Because your newborn has a sustained period of wakefulness in a quiet-alert state, this hour or so after birth presents the perfect opportunity for bonding, imprinting on each other, and learning about each other to occur. Although other shorter periods of wakefulness will present themselves later, the high levels of oxytocin present right after birth play an important role in establishing, and maintaining, this special bond between you and your baby. Oxytocin acts to lower stress levels for both of you, setting the perfect stage for short and long-term benefits to unfold. Oxytocin generates changes in brain chemistry that increase your desire for nurturing, and creates the desire for further contact for both you and your baby. Dads who have significant contact with their newborns also experience a rise in oxytocin that creates this desire for further contact too. All of this bonding activity is beneficial for your new family, and provides long-term benefits for your baby’s overall health and development.
Skin to skin contact makes it easier for your newborn to transition from the womb to the outside world.
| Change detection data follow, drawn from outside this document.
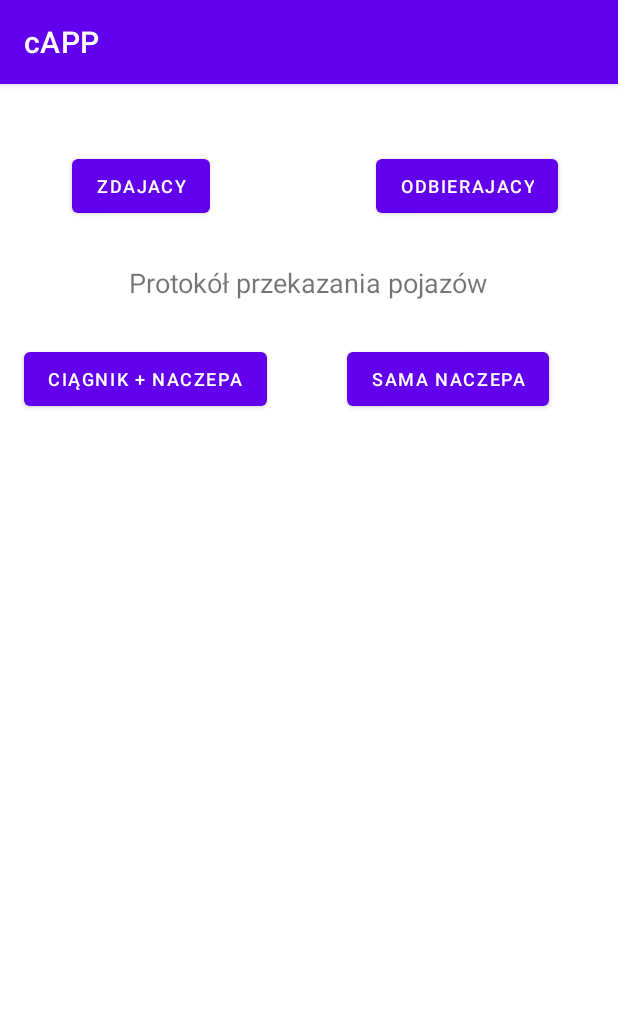
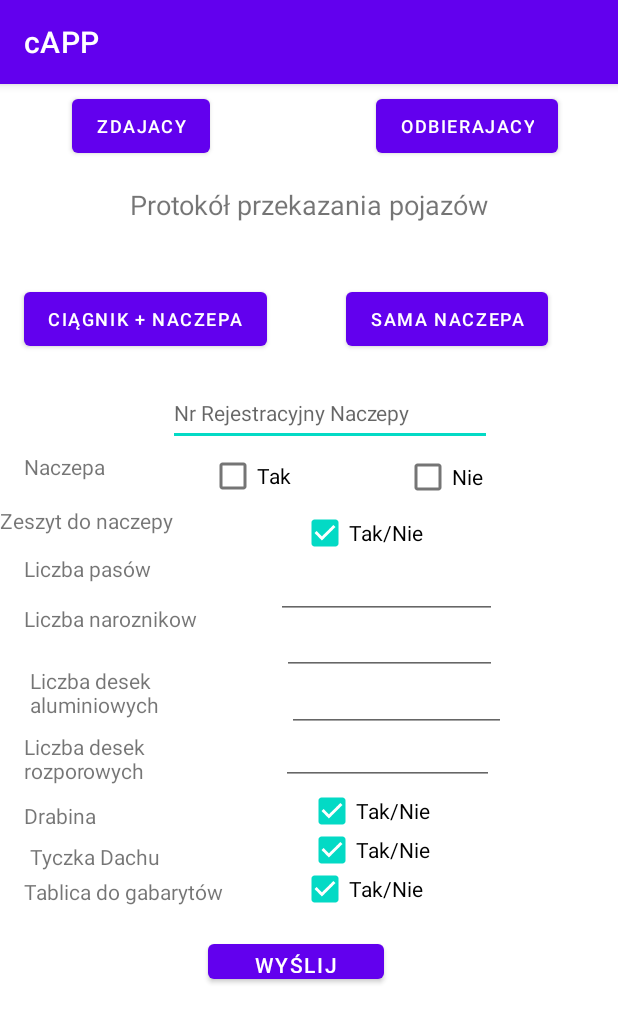
Before and after one commit to ValadaRP/Pwsteprojekt1, an Android app: the Dokumenty screen opened directly, with no data from a screen before it, after a tap on "CIĄGNIK + NACZEPA", on a phone screen of 412 x 824 dp. Shown: the top 1023 px of the screen. Run offline under Robolectric (Android 15) with nearby library versions, the phone set to English and light mode, and no system bars; 1 other tap on this screen came first.

Commit message:
Dodanie wygladu Dokumenty.java, ale trzeba przerobić troche

```diff
--- a/app/src/main/java/com/example/pwsteprojekt/Dokumenty.java
+++ b/app/src/main/java/com/example/pwsteprojekt/Dokumenty.java
@@ -23,6 +23,7 @@ public class Dokumenty extends AppCompatActivity {
 
         ciagnikNaczepaButton = findViewById(R.id.ciagnikNaczepaButton);
         naczepaButton = findViewById(R.id.naczepaButton);
+        //Sama naczepa
         naczepaTak = findViewById(R.id.naczepaTak);
         naczepaNie = findViewById(R.id.naczepaNie);
         zeszytTakNie = findViewById(R.id.zeszytTakNie);
@@ -33,6 +34,9 @@ public class Dokumenty extends AppCompatActivity {
         drabinaTakNie = findViewById(R.id.drabinaTakNie);
         tyczkaDachuTakNie = findViewById(R.id.tyczkaDachuTakNie);
         tablicaDoGabarytowTakNie = findViewById(R.id.tablicaDoGabarytowTakNie);
+
+
+
 
 
         fragment = findViewById(R.id.fragment);
@@ -61,6 +65,5 @@ public class Dokumenty extends AppCompatActivity {
         drabinaTakNie.setChecked(true);
         tyczkaDachuTakNie.setChecked(true);
         tablicaDoGabarytowTakNie.setChecked(true);
-
     }
 }
--- a/app/src/main/res/layout/activity_dokumenty.xml
+++ b/app/src/main/res/layout/activity_dokumenty.xml
@@ -7,21 +7,10 @@
     tools:context=".Dokumenty">
 
     <Button
-        android:id="@+id/zdajacyButton"
-        android:layout_width="wrap_content"
-        android:layout_height="wrap_content"
-        android:layout_marginStart="48dp"
-        android:layout_marginTop="44dp"
-        android:text="Zdajacy"
-        android:textSize="12sp"
-        app:layout_constraintStart_toStartOf="parent"
-        app:layout_constraintTop_toTopOf="parent" />
-
-    <Button
         android:id="@+id/odbierajacyButton"
         android:layout_width="wrap_content"
         android:layout_height="wrap_content"
-        android:layout_marginTop="44dp"
+        android:layout_marginTop="4dp"
         android:layout_marginEnd="40dp"
         android:text="Odbierajacy"
         android:textSize="12sp"
@@ -30,40 +19,39 @@
         app:layout_constraintStart_toEndOf="@+id/zdajacyButton"
         app:layout_constraintTop_toTopOf="parent" />
 
-    <TextView
-        android:id="@+id/textView"
+    <Button
+        android:id="@+id/naczepaButton"
         android:layout_width="wrap_content"
         android:layout_height="wrap_content"
-        android:layout_marginTop="28dp"
-        android:text="Protokół przekazania pojazów"
-        android:textSize="18sp"
+        android:layout_marginStart="48dp"
+        android:layout_marginTop="40dp"
+        android:text="Sama naczepa"
+        android:textSize="12sp"
         app:layout_constraintEnd_toEndOf="parent"
-        app:layout_constraintHorizontal_bias="0.498"
+        app:layout_constraintHorizontal_bias="0.094"
+        app:layout_constraintStart_toEndOf="@+id/ciagnikNaczepaButton"
+        app:layout_constraintTop_toBottomOf="@+id/textView" />
+
+    <Button
+        android:id="@+id/zdajacyButton"
+        android:layout_width="wrap_content"
+        android:layout_height="wrap_content"
+        android:layout_marginStart="48dp"
+        android:layout_marginTop="4dp"
+        android:text="Zdajacy"
+        android:textSize="12sp"
         app:layout_constraintStart_toStartOf="parent"
-        app:layout_constraintTop_toBottomOf="@+id/odbierajacyButton" />
+        app:layout_constraintTop_toTopOf="parent" />
 
     <Button
         android:id="@+id/ciagnikNaczepaButton"
         android:layout_width="wrap_content"
         android:layout_height="wrap_content"
         android:layout_marginStart="16dp"
-        android:layout_marginTop="28dp"
+        android:layout_marginTop="40dp"
         android:text="Ciągnik + Naczepa"
         android:textSize="12sp"
         app:layout_constraintStart_toStartOf="parent"
-        app:layout_constraintTop_toBottomOf="@+id/textView" />
-
-    <Button
-        android:id="@+id/naczepaButton"
-        android:layout_width="wrap_content"
-        android:layout_height="wrap_content"
-        android:layout_marginStart="48dp"
-        android:layout_marginTop="28dp"
-        android:text="Sama naczepa"
-        android:textSize="12sp"
-        app:layout_constraintEnd_toEndOf="parent"
-        app:layout_constraintHorizontal_bias="0.103"
-        app:layout_constraintStart_toEndOf="@+id/ciagnikNaczepaButton"
         app:layout_constraintTop_toBottomOf="@+id/textView" />
 
     <androidx.constraintlayout.widget.ConstraintLayout
@@ -71,12 +59,13 @@
         android:layout_width="413dp"
         android:layout_height="498dp"
         android:layout_marginTop="12dp"
+        android:visibility="visible"
         app:layout_constraintBottom_toBottomOf="parent"
         app:layout_constraintEnd_toEndOf="parent"
-        app:layout_constraintHorizontal_bias="1.0"
+        app:layout_constraintHorizontal_bias="0.6"
         app:layout_constraintStart_toStartOf="parent"
         app:layout_constraintTop_toBottomOf="@+id/naczepaButton"
-        app:layout_constraintVertical_bias="0.0">
+        app:layout_constraintVertical_bias="0.013">
 
         <EditText
             android:id="@+id/nrNaczepyEditText"
@@ -86,6 +75,7 @@
             android:ems="10"
             android:hint="Nr Rejestracyjny Naczepy"
             android:inputType="textPersonName"
+            android:textSize="14sp"
             app:layout_constraintEnd_toEndOf="parent"
             app:layout_constraintHorizontal_bias="0.568"
             app:layout_constraintStart_toStartOf="parent"
@@ -98,86 +88,9 @@
             android:layout_marginStart="16dp"
             android:layout_marginTop="4dp"
             android:text="Naczepa"
-            android:textSize="16sp"
+            android:textSize="14sp"
             app:layout_constraintStart_toStartOf="parent"
             app:layout_constraintTop_toBottomOf="@+id/nrNaczepyEditText" />
-
-        <TextView
-            android:id="@+id/liczbaPasowTextView"
-            android:layout_width="107dp"
-            android:layout_height="33dp"
-            android:layout_marginStart="16dp"
-            android:layout_marginTop="4dp"
-            android:text="Liczba pasów"
-            android:textSize="16sp"
-            app:layout_constraintStart_toStartOf="parent"
-            app:layout_constraintTop_toBottomOf="@+id/textView5" />
-
-        <TextView
-            android:id="@+id/liczbaNaroznikowTextView"
-            android:layout_width="143dp"
-            android:layout_height="37dp"
-            android:layout_marginStart="16dp"
-            android:text="Liczba Naroznikow"
-            android:textSize="16sp"
-            app:layout_constraintStart_toStartOf="parent"
-            app:layout_constraintTop_toBottomOf="@+id/liczbaPasowTextView" />
-
-        <TextView
-            android:id="@+id/liczbaDesekAluTextView"
-            android:layout_width="145dp"
-            android:layout_height="40dp"
-            android:layout_marginStart="16dp"
-            android:layout_marginTop="4dp"
-            android:text="Liczba desek aluminiowych"
-            android:textSize="16sp"
-            app:layout_constraintStart_toStartOf="parent"
-            app:layout_constraintTop_toBottomOf="@+id/liczbaNaroznikowTextView" />
-
-        <TextView
-            android:id="@+id/liczbaDesekRozpoTextView"
-            android:layout_width="146dp"
-            android:layout_height="42dp"
-            android:layout_marginStart="12dp"
-            android:layout_marginTop="4dp"
-            android:text="Liczba desek rozporowych"
-            android:textSize="16sp"
-            app:layout_constraintStart_toStartOf="parent"
-            app:layout_constraintTop_toBottomOf="@+id/liczbaDesekAluTextView" />
-
-        <TextView
-            android:id="@+id/drabinaTextView"
-            android:layout_width="145dp"
-            android:layout_height="32dp"
-            android:layout_marginStart="12dp"
-            android:text="Drabina"
-            android:textSize="16sp"
-            app:layout_constraintStart_toStartOf="parent"
-            app:layout_constraintTop_toBottomOf="@+id/liczbaDesekRozpoTextView" />
-
-        <TextView
-            android:id="@+id/tyczkaDachuTextView"
-            android:layout_width="146dp"
-            android:layout_height="33dp"
-            android:layout_marginStart="12dp"
-            android:layout_marginTop="32dp"
-            android:text="Tyczka Dachu"
-            android:textSize="16sp"
-            app:layout_constraintStart_toStartOf="parent"
-            app:layout_constraintTop_toBottomOf="@+id/liczbaDesekRozpoTextView" />
-
-        <TextView
-            android:id="@+id/tablicaDoGabarytowTextView"
-            android:layout_width="150dp"
-            android:layout_height="40dp"
-            android:layout_marginStart="16dp"
-            android:layout_marginTop="64dp"
-            android:text="Tablica do gabarytów"
-            android:textSize="16sp"
-            app:layout_constraintBottom_toBottomOf="parent"
-            app:layout_constraintStart_toStartOf="parent"
-            app:layout_constraintTop_toBottomOf="@+id/liczbaDesekRozpoTextView"
-            app:layout_constraintVertical_bias="0.157" />
 
         <CheckBox
             android:id="@+id/naczepaTak"
@@ -201,44 +114,6 @@
             app:layout_constraintTop_toBottomOf="@+id/nrNaczepyEditText" />
 
         <CheckBox
-            android:id="@+id/drabinaTakNie"
-            android:layout_width="100dp"
-            android:layout_height="26dp"
-            android:layout_marginTop="12dp"
-            android:layout_marginEnd="108dp"
-            android:text="Tak/Nie"
-            app:layout_constraintEnd_toEndOf="parent"
-            app:layout_constraintHorizontal_bias="1.0"
-            app:layout_constraintStart_toEndOf="@+id/drabinaTextView"
-            app:layout_constraintTop_toBottomOf="@+id/liczbaDesekRozpoEditText" />
-
-        <CheckBox
-            android:id="@+id/tablicaDoGabarytowTakNie"
-            android:layout_width="100dp"
-            android:layout_height="26dp"
-            android:layout_marginTop="8dp"
-            android:layout_marginEnd="108dp"
-            android:text="Tak/Nie"
-            app:layout_constraintBottom_toBottomOf="parent"
-            app:layout_constraintEnd_toEndOf="parent"
-            app:layout_constraintHorizontal_bias="0.976"
-            app:layout_constraintStart_toEndOf="@+id/tablicaDoGabarytowTextView"
-            app:layout_constraintTop_toBottomOf="@+id/tyczkaDachuTakNie"
-            app:layout_constraintVertical_bias="0.152" />
-
-        <CheckBox
-            android:id="@+id/tyczkaDachuTakNie"
-            android:layout_width="100dp"
-            android:layout_height="26dp"
-            android:layout_marginTop="4dp"
-            android:layout_marginEnd="108dp"
-            android:text="Tak/Nie"
-            app:layout_constraintEnd_toEndOf="parent"
-            app:layout_constraintHorizontal_bias="0.978"
-            app:layout_constraintStart_toEndOf="@+id/tyczkaDachuTextView"
-            app:layout_constraintTop_toBottomOf="@+id/drabinaTakNie" />
-
-        <CheckBox
             android:id="@+id/naczepaNie"
             android:layout_width="90dp"
             android:layout_height="33dp"
@@ -251,25 +126,36 @@
             app:layout_constraintTop_toBottomOf="@+id/nrNaczepyEditText" />
 
         <TextView
-            android:id="@+id/textView5"
-            android:layout_width="185dp"
-            android:layout_height="30dp"
-            android:layout_marginStart="96dp"
-            android:layout_marginTop="4dp"
-            android:text="Wyposażenie naczepy"
-            android:textSize="16sp"
-            app:layout_constraintStart_toStartOf="parent"
-            app:layout_constraintTop_toBottomOf="@+id/textView4" />
-
-        <TextView
             android:id="@+id/textView4"
             android:layout_width="152dp"
             android:layout_height="32dp"
             android:layout_marginTop="4dp"
             android:text="Zeszyt do naczepy"
-            android:textSize="16sp"
+            android:textSize="14sp"
             app:layout_constraintTop_toBottomOf="@+id/naczepaTak"
             tools:layout_editor_absoluteX="16dp" />
+
+        <TextView
+            android:id="@+id/tablicaDoGabarytowTextView"
+            android:layout_width="155dp"
+            android:layout_height="26dp"
+            android:layout_marginStart="16dp"
+            android:text="Tablica do gabarytów"
+            android:textSize="14sp"
+            app:layout_constraintBottom_toBottomOf="parent"
+            app:layout_constraintStart_toStartOf="parent"
+            app:layout_constraintTop_toBottomOf="@+id/tyczkaDachuTextView"
+            app:layout_constraintVertical_bias="0.0" />
+
+        <TextView
+            android:id="@+id/liczbaPasowTextView"
+            android:layout_width="107dp"
+            android:layout_height="33dp"
+            android:layout_marginStart="16dp"
+            android:text="Liczba pasów"
+            android:textSize="14sp"
+            app:layout_constraintStart_toStartOf="parent"
+            app:layout_constraintTop_toBottomOf="@+id/textView4" />
 
         <EditText
             android:id="@+id/liczbaPasowEditText"
@@ -281,9 +167,9 @@
             android:inputType="number"
             android:textSize="14sp"
             app:layout_constraintEnd_toEndOf="parent"
-            app:layout_constraintHorizontal_bias="0.192"
+            app:layout_constraintHorizontal_bias="0.202"
             app:layout_constraintStart_toEndOf="@+id/liczbaPasowTextView"
-            app:layout_constraintTop_toBottomOf="@+id/textView5" />
+            app:layout_constraintTop_toBottomOf="@+id/zeszytTakNie" />
 
         <EditText
             android:id="@+id/liczbaNaroznikowEditText"
@@ -294,9 +180,30 @@
             android:inputType="number"
             android:textSize="14sp"
             app:layout_constraintEnd_toEndOf="parent"
-            app:layout_constraintHorizontal_bias="0.234"
+            app:layout_constraintHorizontal_bias="0.261"
             app:layout_constraintStart_toEndOf="@+id/liczbaNaroznikowTextView"
             app:layout_constraintTop_toBottomOf="@+id/liczbaPasowEditText" />
+
+        <TextView
+            android:id="@+id/liczbaNaroznikowTextView"
+            android:layout_width="143dp"
+            android:layout_height="37dp"
+            android:layout_marginStart="16dp"
+            android:text="Liczba naroznikow"
+            android:textSize="14sp"
+            app:layout_constraintStart_toStartOf="parent"
+            app:layout_constraintTop_toBottomOf="@+id/liczbaPasowTextView" />
+
+        <TextView
+            android:id="@+id/liczbaDesekAluTextView"
+            android:layout_width="145dp"
+            android:layout_height="40dp"
+            android:layout_marginStart="20dp"
+            android:layout_marginTop="4dp"
+            android:text="Liczba desek aluminiowych"
+            android:textSize="14sp"
+            app:layout_constraintStart_toStartOf="parent"
+            app:layout_constraintTop_toBottomOf="@+id/liczbaNaroznikowTextView" />
 
         <EditText
             android:id="@+id/liczbaDesekAluEditText"
@@ -308,7 +215,7 @@
             android:inputType="number"
             android:textSize="14sp"
             app:layout_constraintEnd_toEndOf="parent"
-            app:layout_constraintHorizontal_bias="0.764"
+            app:layout_constraintHorizontal_bias="0.866"
             app:layout_constraintStart_toEndOf="@+id/liczbaDesekAluTextView"
             app:layout_constraintTop_toBottomOf="@+id/liczbaNaroznikowEditText" />
 
@@ -326,6 +233,99 @@
             app:layout_constraintStart_toEndOf="@+id/liczbaDesekRozpoTextView"
             app:layout_constraintTop_toBottomOf="@+id/liczbaDesekAluEditText" />
 
+        <TextView
+            android:id="@+id/liczbaDesekRozpoTextView"
+            android:layout_width="146dp"
+            android:layout_height="42dp"
+            android:layout_marginStart="16dp"
+            android:layout_marginTop="4dp"
+            android:text="Liczba desek rozporowych"
+            android:textSize="14sp"
+            app:layout_constraintStart_toStartOf="parent"
+            app:layout_constraintTop_toBottomOf="@+id/liczbaDesekAluTextView" />
+
+        <TextView
+            android:id="@+id/drabinaTextView"
+            android:layout_width="150dp"
+            android:layout_height="23dp"
+            android:layout_marginStart="16dp"
+            android:layout_marginTop="4dp"
+            android:text="Drabina"
+            android:textSize="14sp"
+            app:layout_constraintStart_toStartOf="parent"
+            app:layout_constraintTop_toBottomOf="@+id/liczbaDesekRozpoTextView" />
+
+        <CheckBox
+            android:id="@+id/drabinaTakNie"
+            android:layout_width="100dp"
+            android:layout_height="26dp"
+            android:layout_marginTop="4dp"
+            android:layout_marginEnd="108dp"
+            android:text="Tak/Nie"
+            app:layout_constraintEnd_toEndOf="parent"
+            app:layout_constraintHorizontal_bias="1.0"
+            app:layout_constraintStart_toEndOf="@+id/drabinaTextView"
+            app:layout_constraintTop_toBottomOf="@+id/liczbaDesekRozpoEditText" />
+
+        <CheckBox
+            android:id="@+id/tyczkaDachuTakNie"
+            android:layout_width="100dp"
+            android:layout_height="26dp"
+            android:layout_marginEnd="108dp"
+            android:text="Tak/Nie"
+            app:layout_constraintEnd_toEndOf="parent"
+            app:layout_constraintHorizontal_bias="1.0"
+            app:layout_constraintStart_toEndOf="@+id/tyczkaDachuTextView"
+            app:layout_constraintTop_toBottomOf="@+id/drabinaTakNie" />
+
+        <TextView
+            android:id="@+id/tyczkaDachuTextView"
+            android:layout_width="152dp"
+            android:layout_height="23dp"
+            android:layout_marginStart="20dp"
+            android:layout_marginTop="4dp"
+            android:text="Tyczka Dachu"
+            android:textSize="14sp"
+            app:layout_constraintStart_toStartOf="parent"
+            app:layout_constraintTop_toBottomOf="@+id/drabinaTextView" />
+
+        <CheckBox
+            android:id="@+id/tablicaDoGabarytowTakNie"
+            android:layout_width="100dp"
+            android:layout_height="26dp"
+            android:layout_marginEnd="108dp"
+            android:text="Tak/Nie"
+            app:layout_constraintBottom_toBottomOf="parent"
+            app:layout_constraintEnd_toEndOf="parent"
+            app:layout_constraintHorizontal_bias="0.866"
+            app:layout_constraintStart_toEndOf="@+id/tablicaDoGabarytowTextView"
+            app:layout_constraintTop_toBottomOf="@+id/tyczkaDachuTakNie"
+            app:layout_constraintVertical_bias="0.0" />
+
+        <Button
+            android:id="@+id/button2"
+            android:layout_width="117dp"
+            android:layout_height="35dp"
+            android:layout_marginBottom="56dp"
+            android:text="@string/but_wiadomosc_wyslij"
+            app:layout_constraintBottom_toBottomOf="parent"
+            app:layout_constraintEnd_toEndOf="parent"
+            app:layout_constraintHorizontal_bias="0.469"
+            app:layout_constraintStart_toStartOf="parent"
+            app:layout_constraintTop_toBottomOf="@+id/tablicaDoGabarytowTakNie"
+            app:layout_constraintVertical_bias="0.346" />
+
     </androidx.constraintlayout.widget.ConstraintLayout>
 
+    <TextView
+        android:id="@+id/textView"
+        android:layout_width="wrap_content"
+        android:layout_height="wrap_content"
+        android:layout_marginTop="16dp"
+        android:text="Protokół przekazania pojazów"
+        android:textSize="18sp"
+        app:layout_constraintEnd_toEndOf="parent"
+        app:layout_constraintStart_toStartOf="parent"
+        app:layout_constraintTop_toBottomOf="@+id/odbierajacyButton" />
+
 </androidx.constraintlayout.widget.ConstraintLayout>
```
Research has shown that your baby will be able to regulate heart rate and rhythm more easily, will breathe more regularly and easily, and will be able to maintain a warm body temperature more easily when held skin to skin. These three things are the important measurements of your newborn’s stability and vitality. Scientists first made these observations about the power of skin-to-skin contact in the early 1980s when the practice of Kangaroo Care (mothers holding their premature babies skin to skin) in Bogotá, Colombia more than doubled the survival rate for these pre-term babies. We now know skin-to-skin holding is beneficial for all newborn babies.
Skin to skin contact also encourages successful breastfeeding, but especially during this first hour after birth. Your body chemistry during this Golden Hour promotes more successful letdown and latching, allowing breastfeeding to occur more easily. The same hormones that help you push your baby out also help to release the flow of milk for your baby (letdown). The readily available milk makes feeding more interesting for your newborn. The smell of the milk, the instant gratification, and the calm-alert state work together to help your newborn “figure out” a proper latch for sustained and successful feeding. And for your benefit mom, the combination of skin contact and breastfeeding releases hormones which cause the uterus to contract and to stop bleeding, both of which are desirable outcomes after delivery.
The Golden Hour with your newborn held skin to skin offers many wonderful benefits. My hope for you is that you both get to have the intimate and amazing experience of sharing this first hour of life together.
For you and yours,
D. Fravert, RN